Instructions to follow: This task calls for every entry below to be repeated exactly, without the pictures.
----------------------------------------
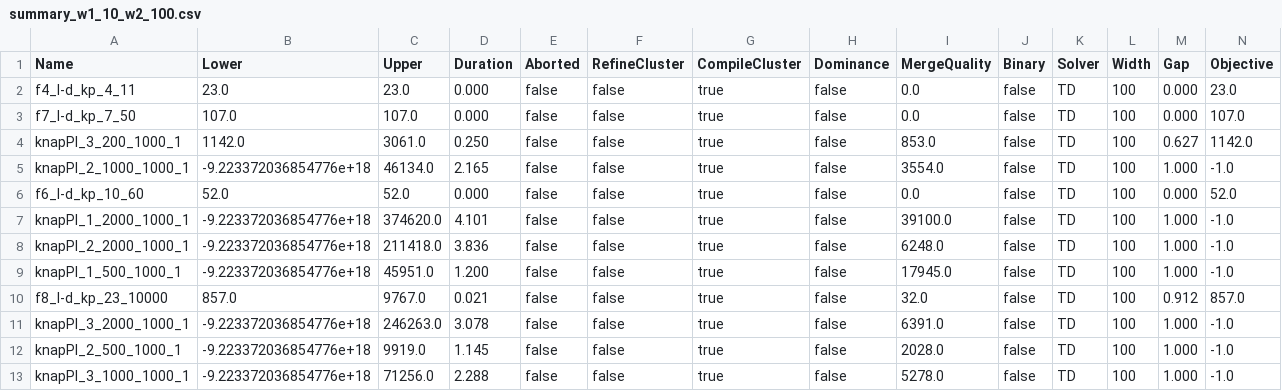
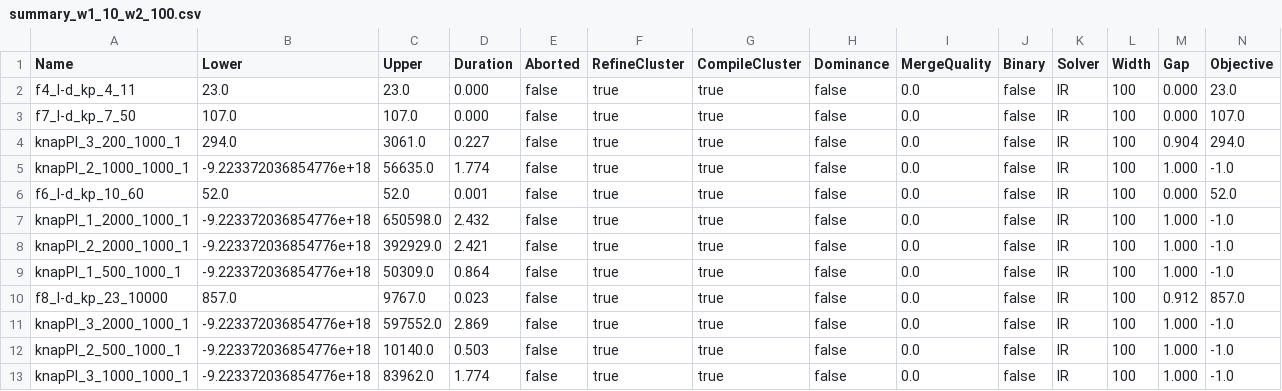
Before and after one commit to Eghonghonaye/ddo, a CSV file: experiments/results/Cluster/knapsack/summary_w1_10_w2_100.csv, drawn as a sheet; only a part is shown; the diff covers the shown part only; the diff names each change by its address in the sheet, - before the commit and + after, or states it on an @@ line.

```diff
--- a/experiments/results/Cluster/knapsack/summary_w1_10_w2_100.csv
+++ b/experiments/results/Cluster/knapsack/summary_w1_10_w2_100.csv
-F2:F13 (RefineCluster): false
+F2:F13 (RefineCluster): true
-K2:K13 (Solver): TD
+K2:K13 (Solver): IR
-B4 (Lower): 1142.0
+B4 (Lower): 294.0
-D4 (Duration): 0.250
+D4 (Duration): 0.227
-I4 (MergeQuality): 853.0
+I4 (MergeQuality): 0.0
-M4 (Gap): 0.627
+M4 (Gap): 0.904
-N4 (Objective): 1142.0
+N4 (Objective): 294.0
-C5 (Upper): 46134.0
+C5 (Upper): 56635.0
-D5 (Duration): 2.165
+D5 (Duration): 1.774
-I5 (MergeQuality): 3554.0
+I5 (MergeQuality): 0.0
-D6 (Duration): 0.000
+D6 (Duration): 0.001
-C7 (Upper): 374620.0
+C7 (Upper): 650598.0
-D7 (Duration): 4.101
+D7 (Duration): 2.432
-I7 (MergeQuality): 39100.0
+I7 (MergeQuality): 0.0
-C8 (Upper): 211418.0
+C8 (Upper): 392929.0
-D8 (Duration): 3.836
+D8 (Duration): 2.421
-I8 (MergeQuality): 6248.0
+I8 (MergeQuality): 0.0
-C9 (Upper): 45951.0
+C9 (Upper): 50309.0
-D9 (Duration): 1.200
+D9 (Duration): 0.864
-I9 (MergeQuality): 17945.0
+I9 (MergeQuality): 0.0
-D10 (Duration): 0.021
+D10 (Duration): 0.023
-I10 (MergeQuality): 32.0
+I10 (MergeQuality): 0.0
-C11 (Upper): 246263.0
+C11 (Upper): 597552.0
-D11 (Duration): 3.078
+D11 (Duration): 2.869
-I11 (MergeQuality): 6391.0
+I11 (MergeQuality): 0.0
-C12 (Upper): 9919.0
+C12 (Upper): 10140.0
-D12 (Duration): 1.145
+D12 (Duration): 0.503
-I12 (MergeQuality): 2028.0
+I12 (MergeQuality): 0.0
-C13 (Upper): 71256.0
+C13 (Upper): 83962.0
-D13 (Duration): 2.288
+D13 (Duration): 1.774
-I13 (MergeQuality): 5278.0
+I13 (MergeQuality): 0.0
```
Also changed, not shown: 97 edited cells elsewhere in this file, experiments/results/Cluster/knapsack/summary_w1_10_w2_20.csv, experiments/results/Cluster/knapsack/summary_w1_10_w2_50.csv, 9 other files.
----------------------------------------
Answer to the exercise:
Before and after one commit to Eghonghonaye/ddo, a CSV file: experiments/results/Cluster/knapsack/summary_w1_10_w2_100.csv, drawn as a sheet; only a part is shown; the diff covers the shown part only; the diff names each change by its address in the sheet, - before the commit and + after, or states it on an @@ line.

```diff
--- a/experiments/results/Cluster/knapsack/summary_w1_10_w2_100.csv
+++ b/experiments/results/Cluster/knapsack/summary_w1_10_w2_100.csv
-F2:F13 (RefineCluster): false
+F2:F13 (RefineCluster): true
-K2:K13 (Solver): TD
+K2:K13 (Solver): IR
-B4 (Lower): 1142.0
+B4 (Lower): 294.0
-D4 (Duration): 0.250
+D4 (Duration): 0.227
-I4 (MergeQuality): 853.0
+I4 (MergeQuality): 0.0
-M4 (Gap): 0.627
+M4 (Gap): 0.904
-N4 (Objective): 1142.0
+N4 (Objective): 294.0
-C5 (Upper): 46134.0
+C5 (Upper): 56635.0
-D5 (Duration): 2.165
+D5 (Duration): 1.774
-I5 (MergeQuality): 3554.0
+I5 (MergeQuality): 0.0
-D6 (Duration): 0.000
+D6 (Duration): 0.001
-C7 (Upper): 374620.0
+C7 (Upper): 650598.0
-D7 (Duration): 4.101
+D7 (Duration): 2.432
-I7 (MergeQuality): 39100.0
+I7 (MergeQuality): 0.0
-C8 (Upper): 211418.0
+C8 (Upper): 392929.0
-D8 (Duration): 3.836
+D8 (Duration): 2.421
-I8 (MergeQuality): 6248.0
+I8 (MergeQuality): 0.0
-C9 (Upper): 45951.0
+C9 (Upper): 50309.0
-D9 (Duration): 1.200
+D9 (Duration): 0.864
-I9 (MergeQuality): 17945.0
+I9 (MergeQuality): 0.0
-D10 (Duration): 0.021
+D10 (Duration): 0.023
-I10 (MergeQuality): 32.0
+I10 (MergeQuality): 0.0
-C11 (Upper): 246263.0
+C11 (Upper): 597552.0
-D11 (Duration): 3.078
+D11 (Duration): 2.869
-I11 (MergeQuality): 6391.0
+I11 (MergeQuality): 0.0
-C12 (Upper): 9919.0
+C12 (Upper): 10140.0
-D12 (Duration): 1.145
+D12 (Duration): 0.503
-I12 (MergeQuality): 2028.0
+I12 (MergeQuality): 0.0
-C13 (Upper): 71256.0
+C13 (Upper): 83962.0
-D13 (Duration): 2.288
+D13 (Duration): 1.774
-I13 (MergeQuality): 5278.0
+I13 (MergeQuality): 0.0
```
Also changed, not shown: 97 edited cells elsewhere in this file, experiments/results/Cluster/knapsack/summary_w1_10_w2_20.csv, experiments/results/Cluster/knapsack/summary_w1_10_w2_50.csv, 9 other files.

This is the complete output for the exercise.